We’ve had a wet summer, the sort where if you see the sun you call a policeman. This is a problem because at the bike shop we rely on a good summer to keep the accounts from becoming a nasty shade of red in winter. We aren’t there -yet- but it’d be nice to actually see a customer now and again and the boss has asked my if I have any ideas about how we could, perhaps, persuade people to wander over the threshold occasionally.
We’re a small bike shop (ie: we have no money) in a hilly town that does as little as possible for cyclists, and which has cold winters and the cycle lanes aren’t cleared of snow and ice. And they are steep in places. Oh, and we’re just up the (steep) hill from the Mercedes factory, so cars are big here. Despite that there’s massive potential for recreational and transport cycling because of the geography: for historical reasons those traffic free routes we do have are more direct in many cases than roads, when they aren’t on steep hills. The shop is on the edge of the town centre, but right next to the main bus stop, so we have a lot of foot traffic although it’s hidden from the road by parked cars. At the moment it’s a mess.
This means trying to get people to buy stuff. As I spend a lot of time not buying stuff, I’m putting a personal engine into reverse gear for a bit to come up with ideas, and I could do with some help here.
Here’s what I’ve come up with so far. Any ideas and suggestions welcome:
Focus on cycling as convenient, fun, and a way to go on adventures to great places (see video above)
Advertising on the Bakfiets (I don’t mind carrying an advert if I can take it off again later)
Running tours? (Possibly english speaking)
Two adverts in the shop window so commuters and bus passengers see them, mostly about hopw much more fun it is to use a bike, and how much money you save over cars. Again: convenience and adventure.
Aim to be proficient in a range of maintenance tasks by next summer, so I can take a ‘mobile workshop’ (Bakfiets again) to local markets and fix bikes there.
Do checkups for schools and cycle courses.
Run repair classes.
Host evenings for environment groups and cycle groups.
Start selling clothes and bagy, not (just) for cyclists, more adventurewear, travelwear.
Change displays to show fun, convenience, adventure, not bike parts: move bike parts behind counter and more accesible things in front.
Move old used bikes away from the door (they look really tatty and they don’t sell very well). Maybe even ask their owners to take them back home.
We can’t afford a lot of bikes, so really allow a lot ofdisplay space for the ones we have so they look really good.
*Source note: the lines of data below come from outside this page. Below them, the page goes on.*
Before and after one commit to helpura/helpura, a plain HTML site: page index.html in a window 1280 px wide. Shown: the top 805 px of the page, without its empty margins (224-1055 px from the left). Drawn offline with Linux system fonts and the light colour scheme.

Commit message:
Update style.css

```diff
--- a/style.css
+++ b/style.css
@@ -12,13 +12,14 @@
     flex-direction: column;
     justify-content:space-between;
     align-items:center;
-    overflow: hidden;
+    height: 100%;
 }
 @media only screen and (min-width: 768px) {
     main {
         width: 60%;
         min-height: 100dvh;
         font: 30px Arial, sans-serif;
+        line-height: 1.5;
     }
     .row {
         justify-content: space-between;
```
Have four areas: Family, Transport, Travel and Fun, with one or two bikes in each, possibly even set up with bags and things so people get an idea, this also this means we are saving space.
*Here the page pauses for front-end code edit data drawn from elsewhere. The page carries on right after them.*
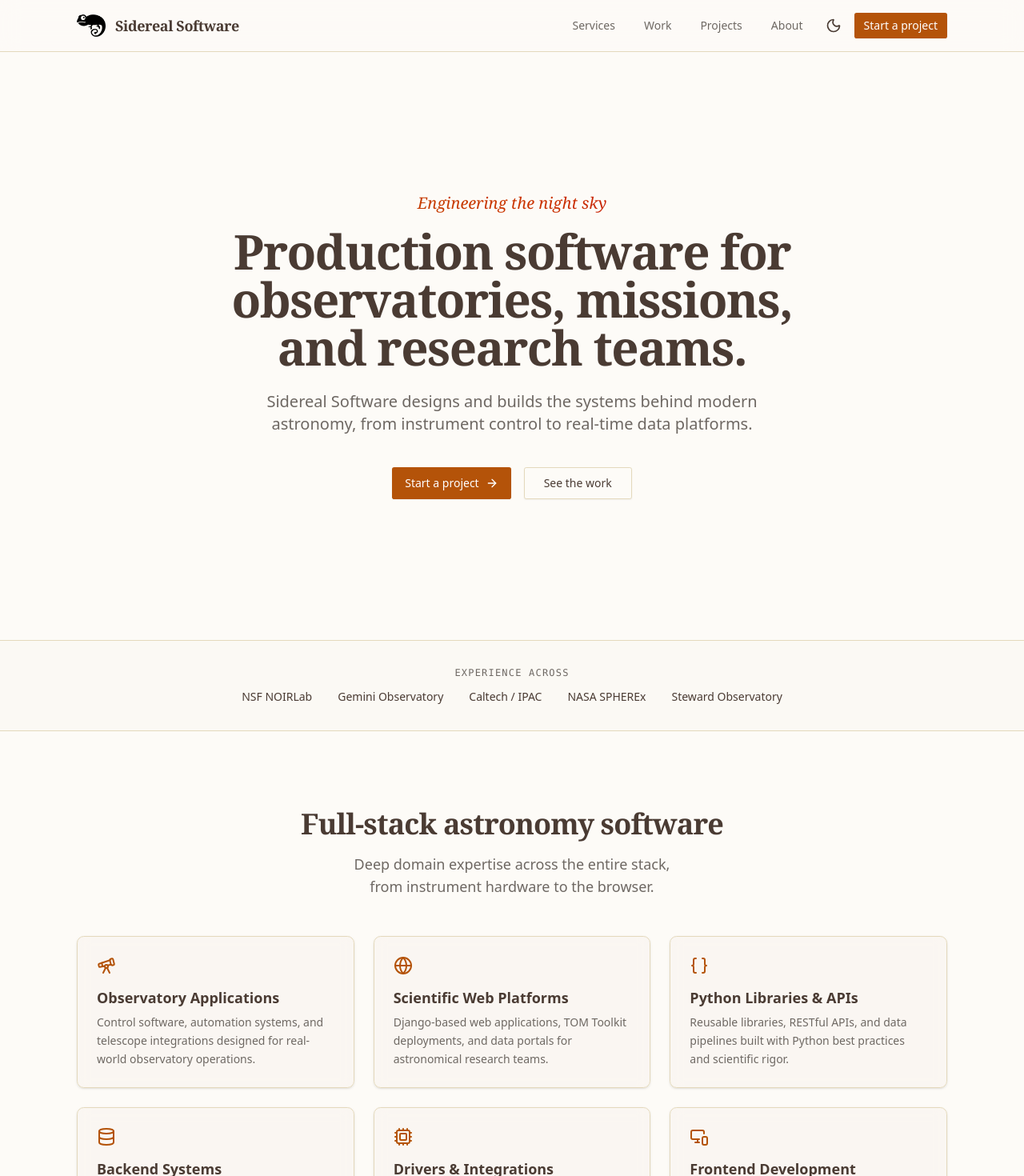
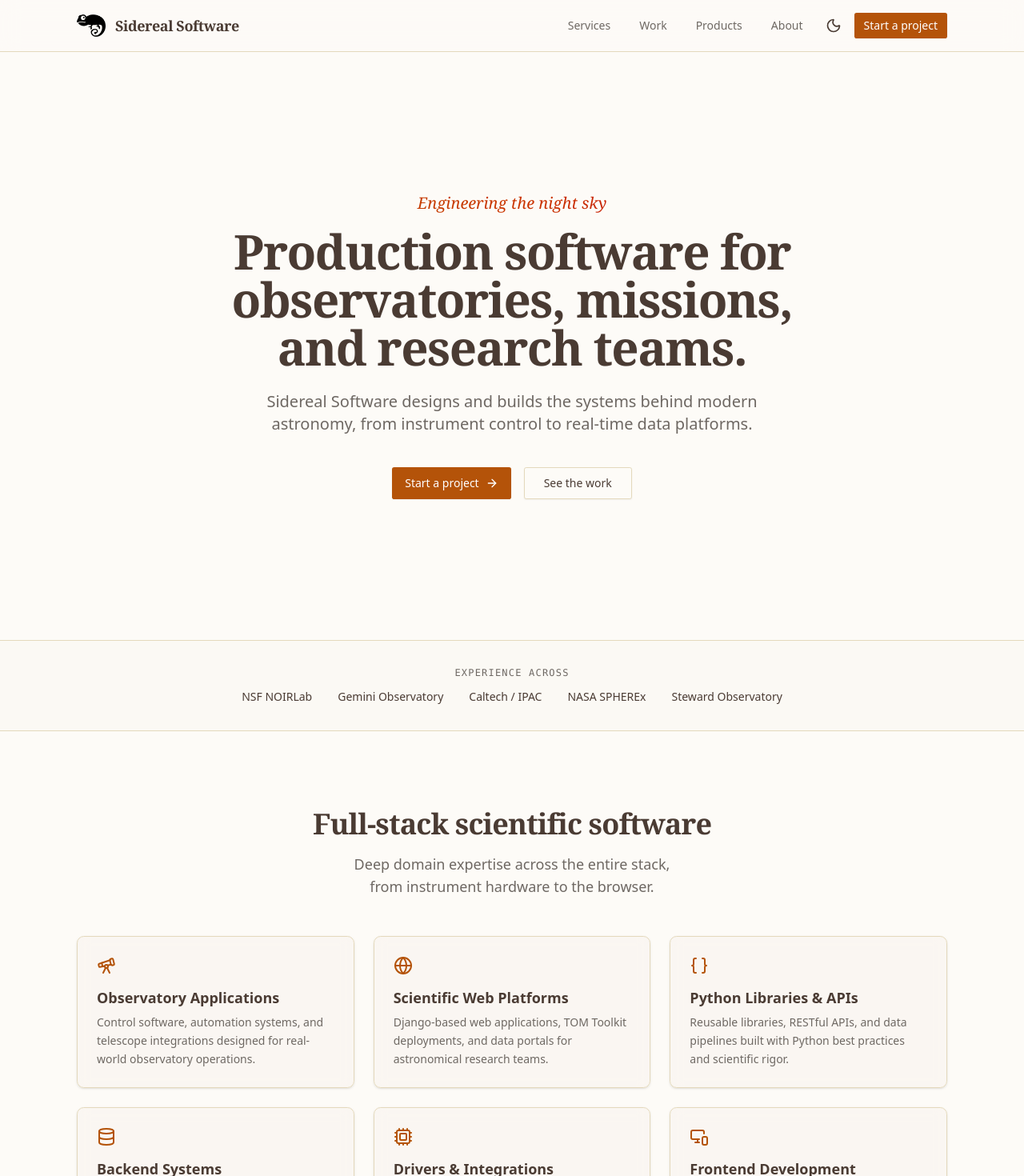
Before and after one commit to sidereal-software/sidereal-software.github.io, a React (Vite) app: page / in a window 1280 px wide. Shown: the top 1470 px of the page at 80% size. Built offline with nearby package versions, Linux system fonts and the light colour scheme.

Commit message:
feat(site): broaden services headline and clarify products nav label

```diff
--- a/src/components/sections/services.tsx
+++ b/src/components/sections/services.tsx
@@ -95,7 +95,7 @@ export function Services() {
     <section id="services" className="scroll-mt-16 py-24">
       <div className="mx-auto max-w-6xl px-4 sm:px-6 lg:px-8">
         <SectionHeading
-          title="Full-stack astronomy software"
+          title="Full-stack scientific software"
           description="Deep domain expertise across the entire stack, from instrument hardware to the browser."
         />
         <div className="mb-16 grid grid-cols-1 gap-6 md:grid-cols-2 lg:grid-cols-3">
--- a/src/components/site-header.tsx
+++ b/src/components/site-header.tsx
@@ -15,7 +15,7 @@ import {
 const navLinks = [
   { href: '#services', label: 'Services' },
   { href: '#work', label: 'Work' },
-  { href: '#projects', label: 'Projects' },
+  { href: '#projects', label: 'Products' },
   { href: '#about', label: 'About' },
 ]
 
```
Also changed, not shown: 1 other file (tests, documents, lock files or other folders).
For display signs, hand paint signs on wood to give a natural feel. (I knew that set painting in the theatre diploma would be handy one day)
Use the whole front area for this and clothes, not repaired bikes like we do now…
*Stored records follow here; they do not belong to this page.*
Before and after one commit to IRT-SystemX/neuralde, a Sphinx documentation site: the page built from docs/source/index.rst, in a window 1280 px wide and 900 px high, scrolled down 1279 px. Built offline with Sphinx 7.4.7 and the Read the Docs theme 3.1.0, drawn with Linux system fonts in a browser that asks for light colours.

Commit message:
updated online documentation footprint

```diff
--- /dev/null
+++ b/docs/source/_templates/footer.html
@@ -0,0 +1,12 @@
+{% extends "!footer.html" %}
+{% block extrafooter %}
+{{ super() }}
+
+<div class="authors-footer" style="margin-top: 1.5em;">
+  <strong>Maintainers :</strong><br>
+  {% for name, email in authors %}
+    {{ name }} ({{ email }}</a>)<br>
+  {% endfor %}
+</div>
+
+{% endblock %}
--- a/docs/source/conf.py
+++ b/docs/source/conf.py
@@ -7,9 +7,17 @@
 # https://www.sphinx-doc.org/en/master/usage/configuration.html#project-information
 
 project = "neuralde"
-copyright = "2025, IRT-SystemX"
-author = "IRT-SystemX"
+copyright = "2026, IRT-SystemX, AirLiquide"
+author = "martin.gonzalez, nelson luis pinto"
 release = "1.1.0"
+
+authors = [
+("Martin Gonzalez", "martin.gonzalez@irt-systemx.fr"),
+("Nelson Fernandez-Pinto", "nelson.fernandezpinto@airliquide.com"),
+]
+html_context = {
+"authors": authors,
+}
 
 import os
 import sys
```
Have a clear area to store repaired bikes, with a (wooden) sign.
Get rid of the massive junk piles behind the counter and use the space for bikes awaiting repair.
Tidy up back room for storing dead/long term bikes
Use old canvasses left by previous shop and make road signs for exotic places (set painting again).
Basically, focus on convenience, adventure and travel.
Any other ideas from anyone?
Pedelec in Würzburg. The sticker in the back window translates as: “How many cars do people need?”
Apparently they are made by a German company and are a battery/pedal hybrid.
Personally I’d go for a pedal-only huneligger, but I still like the look of it.